September / October 2020 | Volume 19, Number 5

Medical worker examines young child who is sitting on an examining table in an indoor clinic setting, computer in foreground.
Photo courtesy of Mama-Ope

Recent African tech innovations include this tool for diagnosing
pneumonia in children. It was a project of the business incubator
Villgro Kenya, founded by Dr. Robert Karanja, who spoke at the
DS-I Africa conference.

By Susan Scutti

At the heart of the Harnessing Data Science for Health Discovery and Innovation in Africa (DS-I Africa) project are research hubs that are intended to become recognized centers of excellence in data science fields, and advance affordable and scalable solutions to improve health. One conference session was devoted to a discussion of how innovation can be sparked and channeled to achieve maximum impact.

The best way to understand innovation is to think of it as the antithesis of research, according to Dr. Robert Karanja, co-founder of Villgro Kenya, an investment company.
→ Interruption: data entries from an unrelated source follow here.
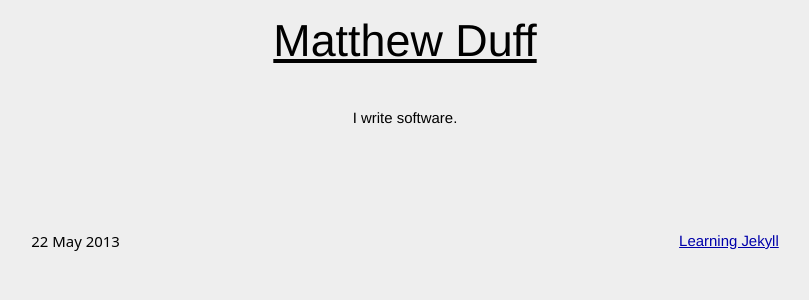
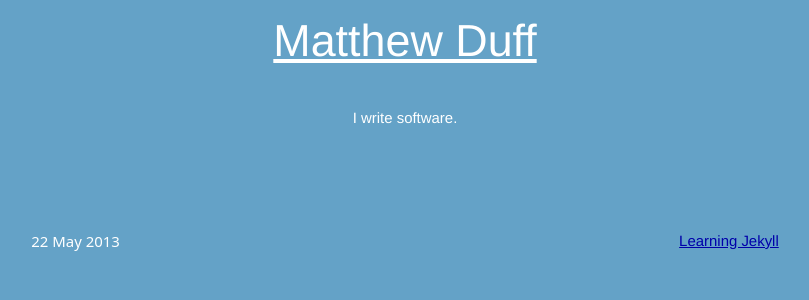
Before and after one commit to Hunta01/mattcantstop.github.io, a Jekyll site: the page built from index.html, in a window 1280 px wide. Shown: the top 300 px of the page, without its empty margins (235-1044 px from the left). Built offline with Jekyll 4.4.1, drawn with Linux system fonts in a browser that asks for light colours; nearby versions of some CDN libraries; a style sheet for code colours, icons or effects is not loaded.

Commit message:
messing around with some colors

```diff
--- a/css/main.css
+++ b/css/main.css
@@ -68,7 +68,8 @@ ul.posts a {
 /*
 /*****************************************************************************/
 body {
-  background-color: #eee;
+  background-color: #64A2C7;
+  color: white;
 }
 
 .container {
@@ -76,7 +77,6 @@ body {
   width: 50em;
   margin: 0 auto 2em;
   line-height: 1.5em;
-  background-color: #EEE;
 }
 
 .container .title {
@@ -87,7 +87,7 @@ body {
 }
 
 .container .title a {
-  color: #000;
+  color: white;
   font-size: 3em;
   display: inline-block;
 }
```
If the goal of the scientific process is a product, then it is the “process called innovation” that is able to take new knowledge discovered through research and “create money at the end of the tunnel,” he said. “Intellectual property in itself is not an end tool.” The process of innovation always includes three partners, explained Karanja. The first is government, which sets the agenda and sets the rules and regulations. Next is academia, which generates new knowledge and solves problems based on its understanding of the challenges in the health system. Finally, the private sector is the partner capable of “flipping” a hurdle into “an opportunity for investment, for creating jobs, for creating wealth, for being able to achieve better health care,” he said.

Africa has a huge advantage compared to other nations because it can exploit the “fourth industrial revolution” in faster and cheaper ways than high-income countries that are already invested in older technologies, Karanja added.
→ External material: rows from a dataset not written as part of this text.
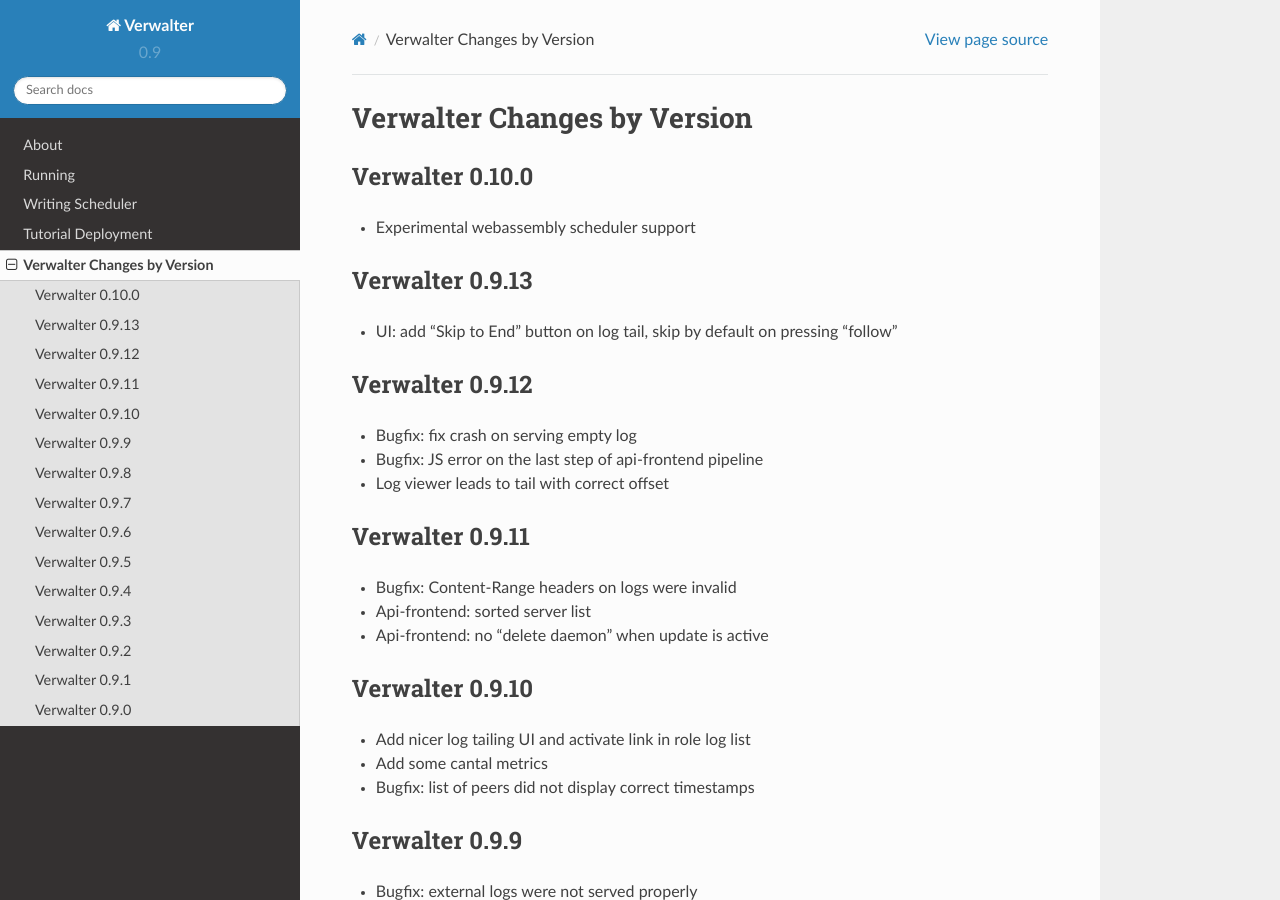
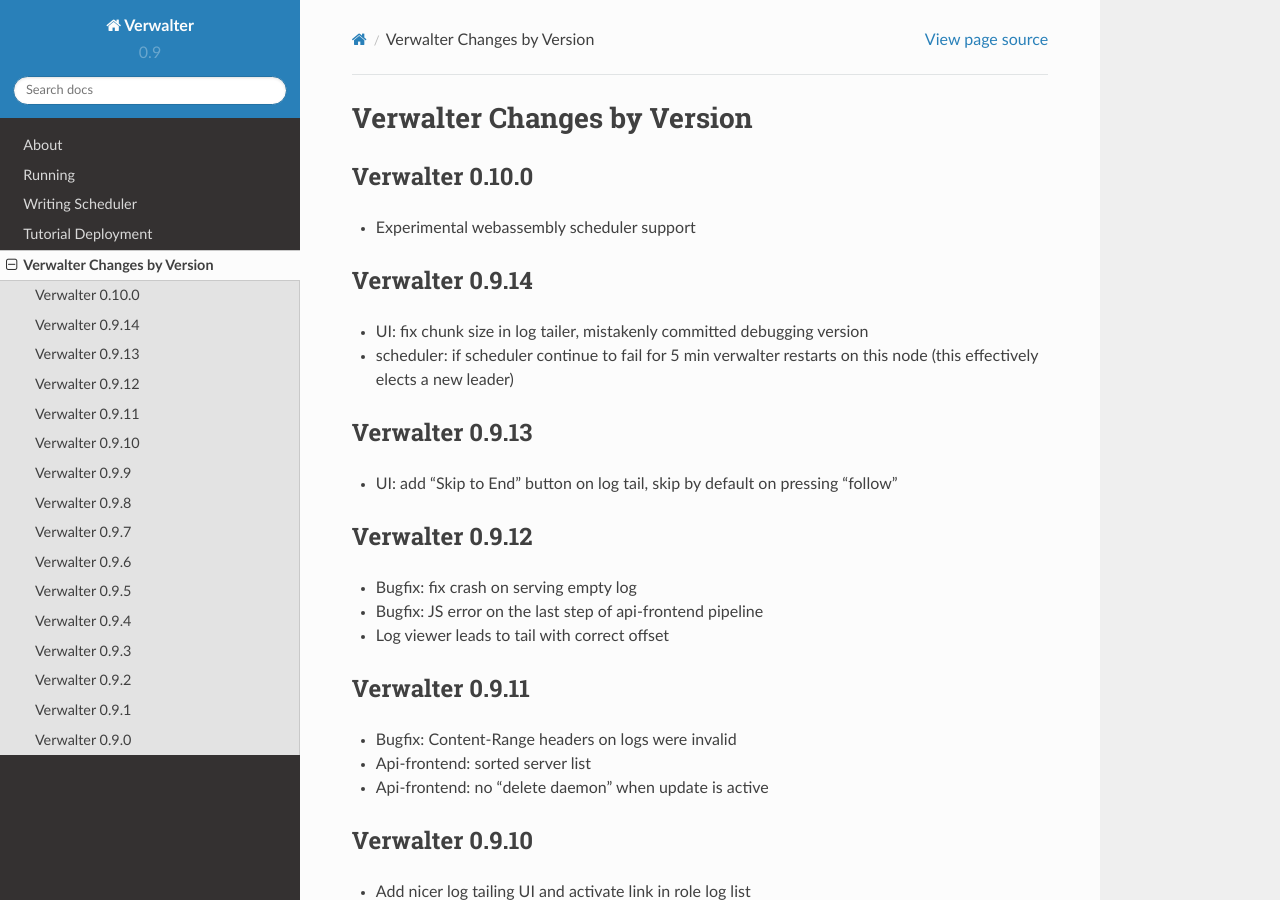
Before and after one commit to tailhook/verwalter, a Sphinx documentation site: the page built from doc/changelog.rst, in a window 1280 px wide and 900 px high. Built offline with Sphinx 7.4.7 and the Read the Docs theme 2.0.0, drawn with Linux system fonts in a browser that asks for light colours.

Commit message:
update changelog

```diff
--- a/doc/changelog.rst
+++ b/doc/changelog.rst
@@ -8,6 +8,16 @@
 ----------------
 
 * Experimental webassembly scheduler support
+
+
+.. _changelog-0.9.14:
+
+Verwalter 0.9.14
+----------------
+
+* UI: fix chunk size in log tailer, mistakenly committed debugging version
+* scheduler: if scheduler continue to fail for 5 min verwalter restarts on
+  this node (this effectively elects a new leader)
 
 
 .. _changelog-0.9.13:
```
When industry participates in academic research, they are “more likely to be invested in seeing the outputs,” observed Dr. Andrea Gobin, director of invention education at Rice University. She suggested academic researchers attract industry’s interest by reaching out at multiple stages of a project and by hosting design competitions, where students can present “typical working prototypes” and display their problem-solving skills to a corporate audience. Working directly with industry, students learn the skillsets required in the marketplace, noted Gobin.

Teaching approaches also must be modernized, said Dr. Gregory Gamula of Malawi Polytechnic. Until recently, engineering education was much too old-fashioned. An “all-knowing teacher” would stand before “students who are ignorant and deliver everything that he has acquired and the students are just listening,” he said. Today, engineering education relies on more interactive ways of transferring knowledge to students. "We are talking about emphasizing active learning. We are talking about issues of prototyping and, to enhance and facilitate this, we've got a design studio that has been established at the Polytechnic, which is a space that is allowing both students and faculty just to come out and prototype or design things, and just exercise innovative imaginations and powers.”
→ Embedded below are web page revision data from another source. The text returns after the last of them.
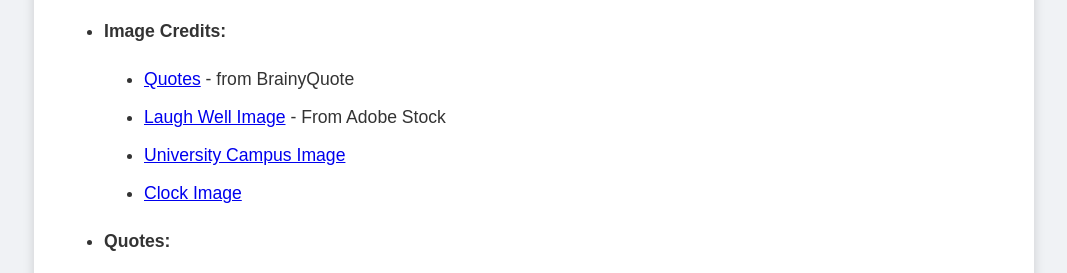
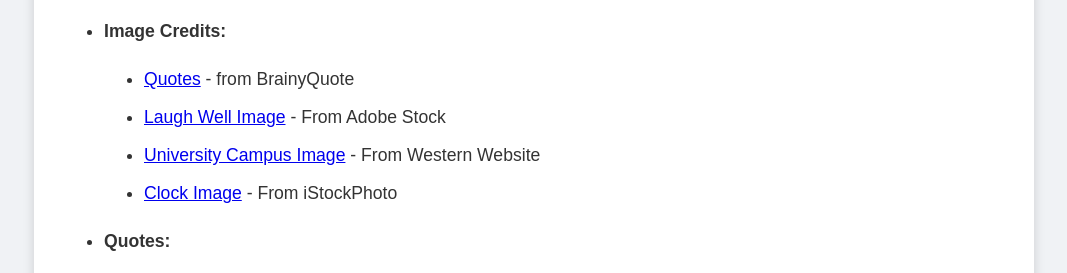
Before and after one commit to uddinmehrab/AndrewWebAssign1, a plain HTML site: page references.html in a window 1280 px wide. Shown: the part 459-732 px from the top of the page, without its empty margins (106-1173 px from the left). Drawn offline with Linux system fonts and the light colour scheme.

Commit message:
update references text

```diff
--- a/references.html
+++ b/references.html
@@ -39,8 +39,8 @@
                     <ul>
                         <li><a href="https://www.brainyquote.com/topics/motivational-quotes" target="_blank">Quotes</a> - from BrainyQuote</li>
                         <li><a href="https://t3.ftcdn.net/jpg/01/93/38/40/360_F_193384026_F34lj9rX9W4ixlVZBrTJmijK010Tdv0j.jpg" target="_blank">Laugh Well Image</a> - From Adobe Stock</li>
-                        <li><a href="https://www.uwo.ca/about/whoweare/index.html">University Campus Image</a></li>
-                        <li><a href="https://media.istockphoto.com/id/1131954116/photo/business-time-plan-concept.jpg?s=612x612&w=0&k=20&c=XihwsUycymoQ5AgtGfIlIDCUM8F3FI-M61nQJ9AuSBM=">Clock Image</a></li>
+                        <li><a href="https://www.uwo.ca/about/whoweare/index.html">University Campus Image</a> - From Western Website</li>
+                        <li><a href="https://media.istockphoto.com/id/1131954116/photo/business-time-plan-concept.jpg?s=612x612&w=0&k=20&c=XihwsUycymoQ5AgtGfIlIDCUM8F3FI-M61nQJ9AuSBM=">Clock Image</a> - From iStockPhoto</li>
                     </ul>
 
                     <li><strong>Quotes:</strong></li>
```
This newer style of education suits Malawi’s growing need for low-cost, robust and effective technologies, said Gamula, who explained that foreign health care equipment often does not work in his nation’s high temperatures and humidity. Malawi needs devices designed by home-grown engineers. The change in education has already made a difference, with Malawian-developed products such as a tool to treat infant jaundice, low-cost ventilators and portable solar sample coolers having been rolled out in the country’s hospitals.

And yet the issue of brain drain remains a painful topic. “Africa has very many young brains, young people, but when they grow up, they are looking towards the U.S.A., looking towards Europe,” noted Uganda’s science minister, Dr. Elioda Tumwesigye. Given access to resources, he believes young scientists would remain in Africa, where they can help “our continent to develop our own capacity, to produce products that are needed and bring solutions to the challenges that we face as in Africa.”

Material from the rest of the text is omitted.